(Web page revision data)
====================
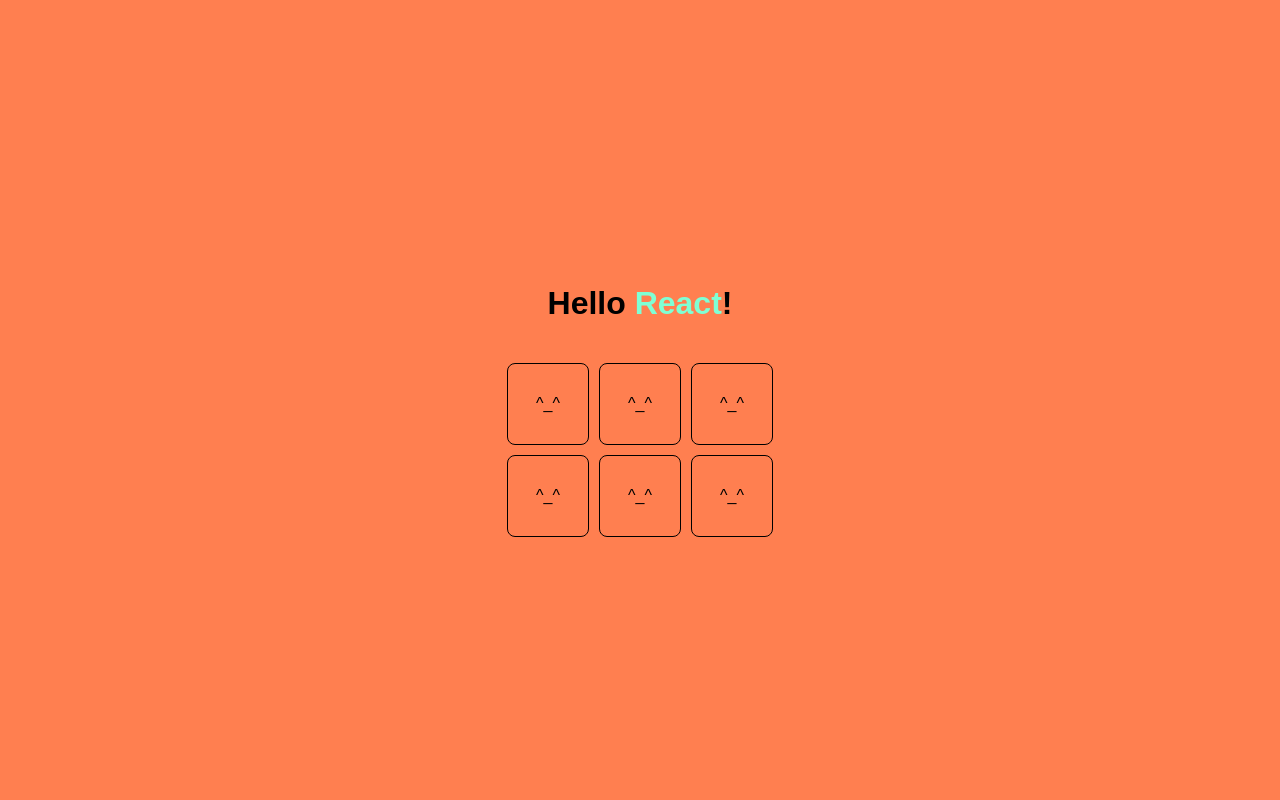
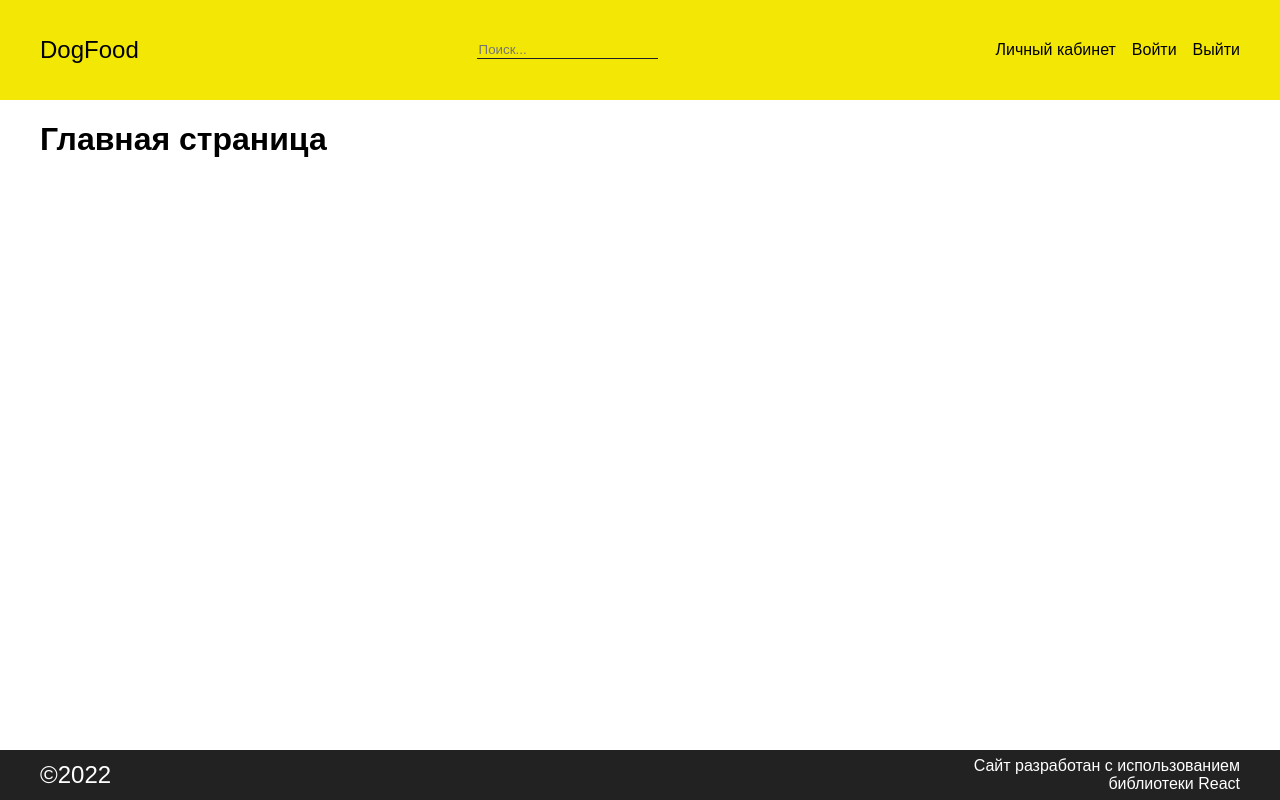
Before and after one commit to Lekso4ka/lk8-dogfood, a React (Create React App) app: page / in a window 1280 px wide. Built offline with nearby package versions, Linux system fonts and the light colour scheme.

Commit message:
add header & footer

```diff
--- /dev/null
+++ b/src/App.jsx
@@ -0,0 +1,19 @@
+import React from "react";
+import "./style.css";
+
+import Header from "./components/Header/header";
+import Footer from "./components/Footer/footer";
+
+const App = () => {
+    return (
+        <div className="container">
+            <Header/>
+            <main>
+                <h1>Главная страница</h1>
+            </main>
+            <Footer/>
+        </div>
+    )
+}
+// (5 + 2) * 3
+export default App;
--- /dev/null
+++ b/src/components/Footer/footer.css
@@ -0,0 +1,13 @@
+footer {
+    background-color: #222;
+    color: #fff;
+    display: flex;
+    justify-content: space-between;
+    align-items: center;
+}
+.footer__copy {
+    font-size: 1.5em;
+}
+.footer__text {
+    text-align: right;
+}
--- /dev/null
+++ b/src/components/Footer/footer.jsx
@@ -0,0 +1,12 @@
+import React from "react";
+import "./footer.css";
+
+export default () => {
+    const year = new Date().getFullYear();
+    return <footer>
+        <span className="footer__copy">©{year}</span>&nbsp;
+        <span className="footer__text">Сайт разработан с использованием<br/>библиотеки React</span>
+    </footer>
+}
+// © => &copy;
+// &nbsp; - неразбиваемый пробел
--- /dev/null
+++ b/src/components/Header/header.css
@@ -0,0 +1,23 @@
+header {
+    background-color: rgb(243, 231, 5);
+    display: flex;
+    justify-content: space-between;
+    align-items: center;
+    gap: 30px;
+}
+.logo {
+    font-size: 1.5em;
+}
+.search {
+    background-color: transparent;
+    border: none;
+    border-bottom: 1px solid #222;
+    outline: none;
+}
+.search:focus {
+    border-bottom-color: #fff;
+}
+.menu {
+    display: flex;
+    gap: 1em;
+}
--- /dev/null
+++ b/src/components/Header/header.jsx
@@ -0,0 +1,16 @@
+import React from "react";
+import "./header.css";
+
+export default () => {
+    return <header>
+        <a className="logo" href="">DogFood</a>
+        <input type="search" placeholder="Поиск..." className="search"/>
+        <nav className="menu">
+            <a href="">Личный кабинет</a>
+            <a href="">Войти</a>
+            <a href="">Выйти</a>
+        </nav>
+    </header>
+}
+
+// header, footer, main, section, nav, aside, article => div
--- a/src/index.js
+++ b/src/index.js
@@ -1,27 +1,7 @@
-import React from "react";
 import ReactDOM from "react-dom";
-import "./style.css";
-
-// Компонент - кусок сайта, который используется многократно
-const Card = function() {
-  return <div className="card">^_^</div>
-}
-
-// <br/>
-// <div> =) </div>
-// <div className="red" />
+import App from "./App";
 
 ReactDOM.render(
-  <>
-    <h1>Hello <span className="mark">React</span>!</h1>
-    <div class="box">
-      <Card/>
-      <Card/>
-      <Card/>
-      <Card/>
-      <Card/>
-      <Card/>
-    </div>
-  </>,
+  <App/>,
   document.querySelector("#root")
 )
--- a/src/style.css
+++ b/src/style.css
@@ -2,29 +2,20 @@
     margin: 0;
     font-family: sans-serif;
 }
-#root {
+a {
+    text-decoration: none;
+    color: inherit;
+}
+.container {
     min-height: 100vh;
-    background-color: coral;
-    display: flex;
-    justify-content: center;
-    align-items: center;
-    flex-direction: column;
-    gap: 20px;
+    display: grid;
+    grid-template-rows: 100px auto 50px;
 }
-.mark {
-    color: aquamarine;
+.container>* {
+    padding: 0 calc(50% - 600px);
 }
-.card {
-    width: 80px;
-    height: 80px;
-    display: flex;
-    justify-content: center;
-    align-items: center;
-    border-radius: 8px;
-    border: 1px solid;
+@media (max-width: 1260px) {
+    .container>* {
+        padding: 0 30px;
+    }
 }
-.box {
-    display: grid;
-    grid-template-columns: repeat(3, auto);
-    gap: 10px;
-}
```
====================
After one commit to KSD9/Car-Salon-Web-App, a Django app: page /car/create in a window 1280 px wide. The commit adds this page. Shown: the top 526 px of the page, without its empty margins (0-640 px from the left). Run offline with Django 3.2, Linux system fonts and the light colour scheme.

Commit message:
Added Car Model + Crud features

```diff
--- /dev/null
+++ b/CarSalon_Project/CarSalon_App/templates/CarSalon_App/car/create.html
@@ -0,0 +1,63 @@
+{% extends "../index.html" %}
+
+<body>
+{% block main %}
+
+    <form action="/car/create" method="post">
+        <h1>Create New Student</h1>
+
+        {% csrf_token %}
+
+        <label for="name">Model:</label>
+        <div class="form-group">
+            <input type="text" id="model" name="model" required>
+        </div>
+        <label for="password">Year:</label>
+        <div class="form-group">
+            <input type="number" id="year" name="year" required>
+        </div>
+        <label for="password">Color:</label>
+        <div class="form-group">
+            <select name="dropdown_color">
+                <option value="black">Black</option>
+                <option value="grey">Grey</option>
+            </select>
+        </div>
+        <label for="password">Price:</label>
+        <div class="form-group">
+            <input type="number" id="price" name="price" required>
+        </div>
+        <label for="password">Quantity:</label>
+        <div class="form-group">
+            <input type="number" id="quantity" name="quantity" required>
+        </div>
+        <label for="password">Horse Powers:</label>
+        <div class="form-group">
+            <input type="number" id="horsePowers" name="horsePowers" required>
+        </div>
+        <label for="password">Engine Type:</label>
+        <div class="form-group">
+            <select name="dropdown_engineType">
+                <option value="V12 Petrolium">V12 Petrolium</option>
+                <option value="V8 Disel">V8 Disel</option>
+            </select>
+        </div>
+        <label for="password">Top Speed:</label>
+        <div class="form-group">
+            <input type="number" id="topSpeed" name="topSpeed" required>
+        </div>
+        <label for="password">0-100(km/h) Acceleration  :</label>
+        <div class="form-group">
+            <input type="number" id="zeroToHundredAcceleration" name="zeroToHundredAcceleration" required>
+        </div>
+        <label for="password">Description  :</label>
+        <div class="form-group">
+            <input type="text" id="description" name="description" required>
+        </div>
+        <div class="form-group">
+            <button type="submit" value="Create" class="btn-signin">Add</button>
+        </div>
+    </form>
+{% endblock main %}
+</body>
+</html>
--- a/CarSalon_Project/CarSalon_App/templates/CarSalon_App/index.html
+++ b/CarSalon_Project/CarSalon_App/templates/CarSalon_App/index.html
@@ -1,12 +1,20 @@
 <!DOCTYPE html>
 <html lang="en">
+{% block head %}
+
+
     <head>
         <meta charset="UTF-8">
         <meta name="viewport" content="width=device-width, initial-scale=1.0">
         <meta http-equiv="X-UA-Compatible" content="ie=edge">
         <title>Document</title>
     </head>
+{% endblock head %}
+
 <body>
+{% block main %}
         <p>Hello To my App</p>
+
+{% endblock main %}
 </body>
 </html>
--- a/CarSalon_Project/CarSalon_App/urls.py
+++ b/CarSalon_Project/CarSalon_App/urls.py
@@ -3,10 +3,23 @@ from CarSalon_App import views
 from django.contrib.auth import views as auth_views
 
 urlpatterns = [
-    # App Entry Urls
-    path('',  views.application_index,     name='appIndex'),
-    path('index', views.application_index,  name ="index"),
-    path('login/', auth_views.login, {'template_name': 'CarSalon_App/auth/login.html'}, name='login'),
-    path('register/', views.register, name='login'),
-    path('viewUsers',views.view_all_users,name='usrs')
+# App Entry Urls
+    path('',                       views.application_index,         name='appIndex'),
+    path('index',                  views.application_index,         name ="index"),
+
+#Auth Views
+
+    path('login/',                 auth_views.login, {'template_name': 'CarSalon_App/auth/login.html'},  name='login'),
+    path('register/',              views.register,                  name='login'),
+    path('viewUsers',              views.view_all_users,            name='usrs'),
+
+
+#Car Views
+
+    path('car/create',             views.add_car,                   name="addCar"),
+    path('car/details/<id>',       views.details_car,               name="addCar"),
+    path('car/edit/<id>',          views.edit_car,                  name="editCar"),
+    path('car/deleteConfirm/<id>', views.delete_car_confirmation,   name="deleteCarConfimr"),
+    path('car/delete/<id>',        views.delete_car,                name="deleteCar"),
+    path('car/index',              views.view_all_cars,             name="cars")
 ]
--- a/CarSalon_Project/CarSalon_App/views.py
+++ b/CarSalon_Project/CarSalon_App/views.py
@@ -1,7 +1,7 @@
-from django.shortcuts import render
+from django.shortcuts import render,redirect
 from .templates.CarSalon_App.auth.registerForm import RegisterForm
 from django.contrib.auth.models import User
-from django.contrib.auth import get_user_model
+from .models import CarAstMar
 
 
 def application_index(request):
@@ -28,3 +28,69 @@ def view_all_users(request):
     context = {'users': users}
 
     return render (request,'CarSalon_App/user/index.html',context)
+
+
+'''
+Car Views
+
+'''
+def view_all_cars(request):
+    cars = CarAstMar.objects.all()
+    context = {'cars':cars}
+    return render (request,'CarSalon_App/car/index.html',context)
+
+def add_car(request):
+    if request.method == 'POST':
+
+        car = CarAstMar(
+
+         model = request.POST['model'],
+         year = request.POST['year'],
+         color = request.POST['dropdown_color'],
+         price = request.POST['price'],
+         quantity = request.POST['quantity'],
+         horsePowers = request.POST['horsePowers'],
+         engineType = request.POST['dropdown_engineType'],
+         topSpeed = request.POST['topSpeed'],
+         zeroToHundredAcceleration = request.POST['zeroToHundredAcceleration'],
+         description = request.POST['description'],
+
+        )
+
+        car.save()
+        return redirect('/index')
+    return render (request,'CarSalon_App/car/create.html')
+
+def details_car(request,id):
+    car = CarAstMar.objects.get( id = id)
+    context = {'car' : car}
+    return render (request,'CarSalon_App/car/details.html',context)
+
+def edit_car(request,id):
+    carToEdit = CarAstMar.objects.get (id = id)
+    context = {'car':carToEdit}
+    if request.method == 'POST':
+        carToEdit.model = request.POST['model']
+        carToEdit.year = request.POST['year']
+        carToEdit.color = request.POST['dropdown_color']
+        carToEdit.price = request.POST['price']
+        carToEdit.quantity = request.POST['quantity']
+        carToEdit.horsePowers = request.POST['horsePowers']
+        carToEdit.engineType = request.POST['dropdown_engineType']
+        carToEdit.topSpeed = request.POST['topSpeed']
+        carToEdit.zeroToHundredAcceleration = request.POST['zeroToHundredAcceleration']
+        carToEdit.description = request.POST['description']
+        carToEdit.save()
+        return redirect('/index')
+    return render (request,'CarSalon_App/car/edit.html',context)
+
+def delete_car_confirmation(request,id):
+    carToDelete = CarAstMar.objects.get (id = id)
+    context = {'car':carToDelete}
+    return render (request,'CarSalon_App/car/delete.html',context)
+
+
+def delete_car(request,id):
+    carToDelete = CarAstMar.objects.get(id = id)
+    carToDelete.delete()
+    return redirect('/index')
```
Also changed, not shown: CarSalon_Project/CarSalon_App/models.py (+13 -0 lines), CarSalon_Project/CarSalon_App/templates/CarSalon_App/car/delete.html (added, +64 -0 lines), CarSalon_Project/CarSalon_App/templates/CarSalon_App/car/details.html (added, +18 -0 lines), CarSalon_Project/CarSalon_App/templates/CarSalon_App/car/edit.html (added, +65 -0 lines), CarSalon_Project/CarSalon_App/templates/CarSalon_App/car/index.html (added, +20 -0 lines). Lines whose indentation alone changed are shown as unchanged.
====================
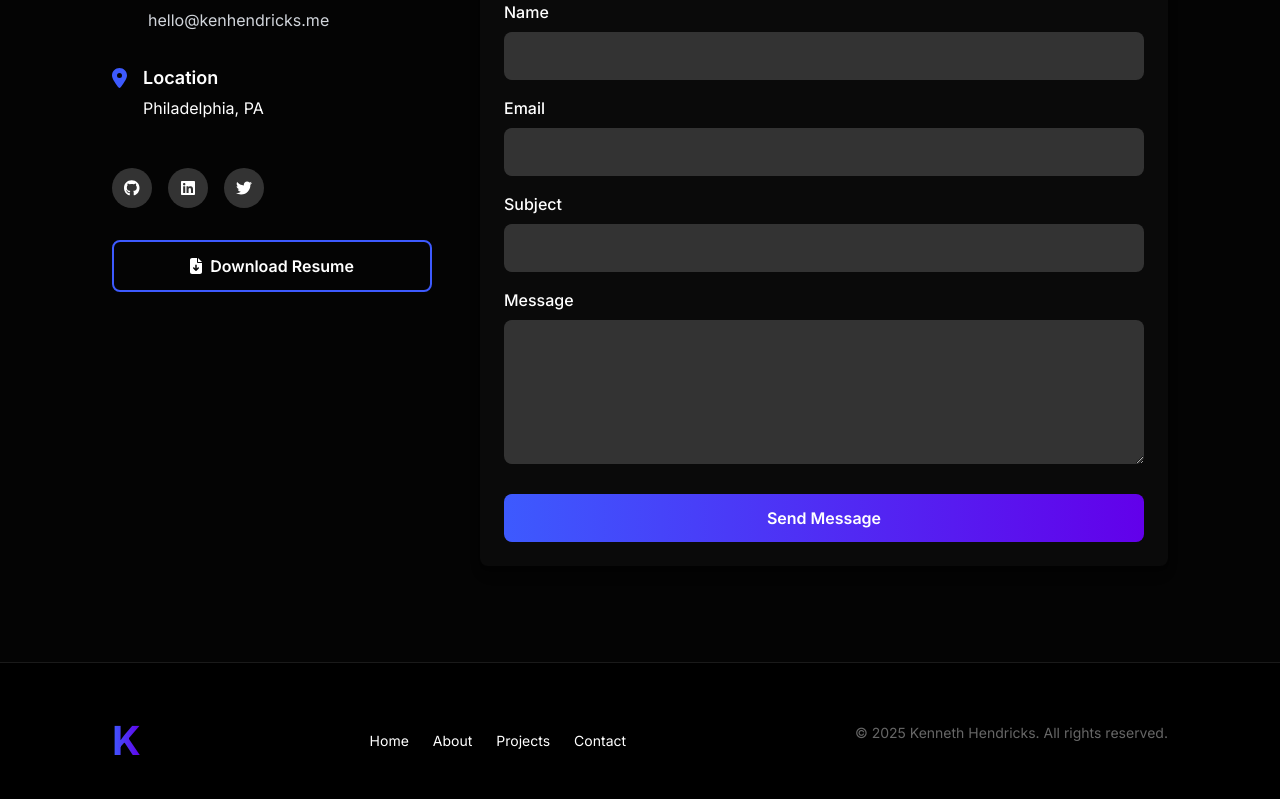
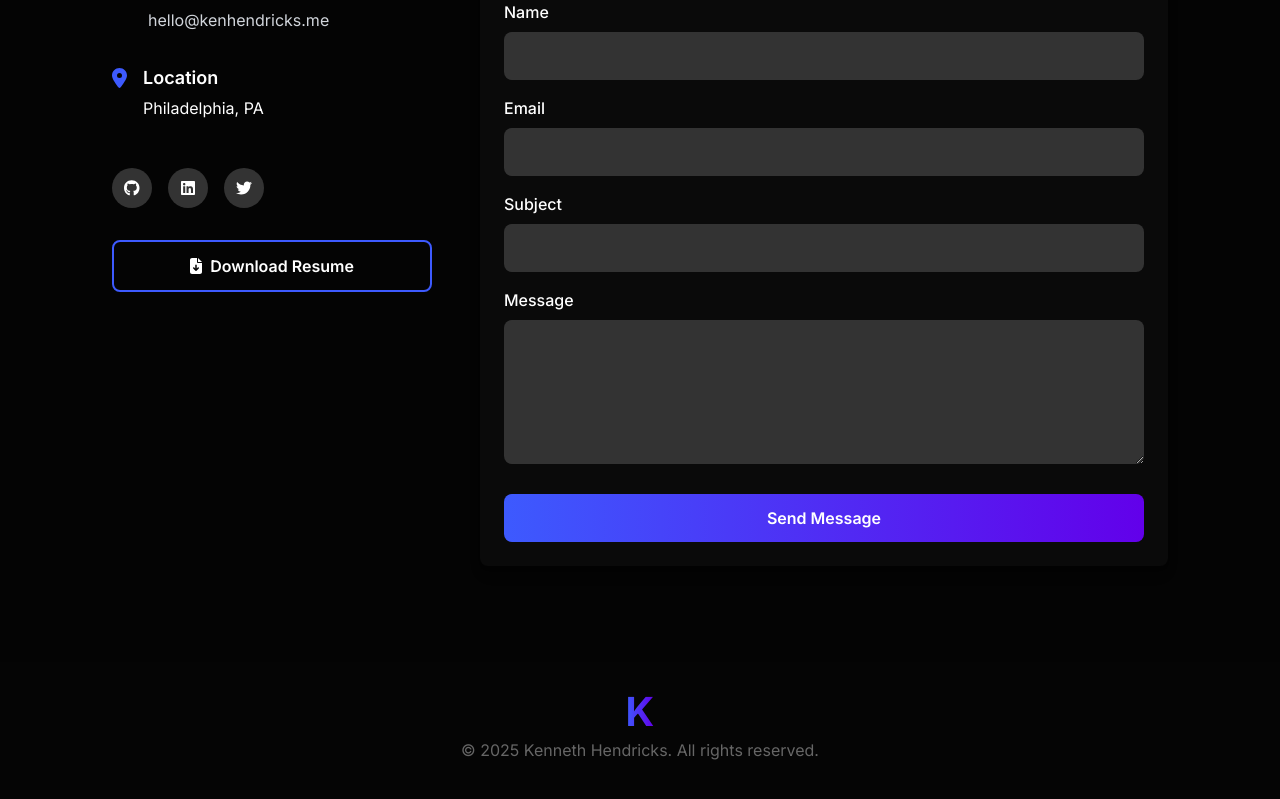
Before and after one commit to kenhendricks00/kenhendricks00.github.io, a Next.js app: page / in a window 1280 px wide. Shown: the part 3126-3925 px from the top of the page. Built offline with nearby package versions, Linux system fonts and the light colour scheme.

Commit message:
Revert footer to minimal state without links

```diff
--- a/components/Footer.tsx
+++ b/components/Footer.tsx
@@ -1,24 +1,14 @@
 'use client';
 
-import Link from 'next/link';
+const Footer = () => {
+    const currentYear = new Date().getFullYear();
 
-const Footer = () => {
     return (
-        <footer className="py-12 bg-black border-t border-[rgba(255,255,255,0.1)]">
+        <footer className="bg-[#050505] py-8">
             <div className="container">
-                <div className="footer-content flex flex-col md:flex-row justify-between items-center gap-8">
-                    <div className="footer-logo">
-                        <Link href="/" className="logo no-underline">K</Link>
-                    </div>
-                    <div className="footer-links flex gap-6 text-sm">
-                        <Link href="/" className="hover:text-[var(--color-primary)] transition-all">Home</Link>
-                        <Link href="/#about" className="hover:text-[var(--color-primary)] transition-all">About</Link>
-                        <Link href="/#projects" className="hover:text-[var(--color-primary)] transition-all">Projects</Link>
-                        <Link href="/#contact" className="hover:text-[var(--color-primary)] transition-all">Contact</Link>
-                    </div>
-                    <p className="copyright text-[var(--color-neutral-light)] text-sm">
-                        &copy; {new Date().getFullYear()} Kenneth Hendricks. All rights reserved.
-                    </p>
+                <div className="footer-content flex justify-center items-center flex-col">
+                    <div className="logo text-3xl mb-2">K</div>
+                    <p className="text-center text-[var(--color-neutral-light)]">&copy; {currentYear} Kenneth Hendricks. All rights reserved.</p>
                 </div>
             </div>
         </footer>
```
====================
• **WHAT TO PRODUCE**
For the word "container", find every line in the data that holds it and copy that line.

• **SOLVED EXERCISE**
+        <div className="container">
+.container {
+.container>* {
+    .container>* {
             <div className="container">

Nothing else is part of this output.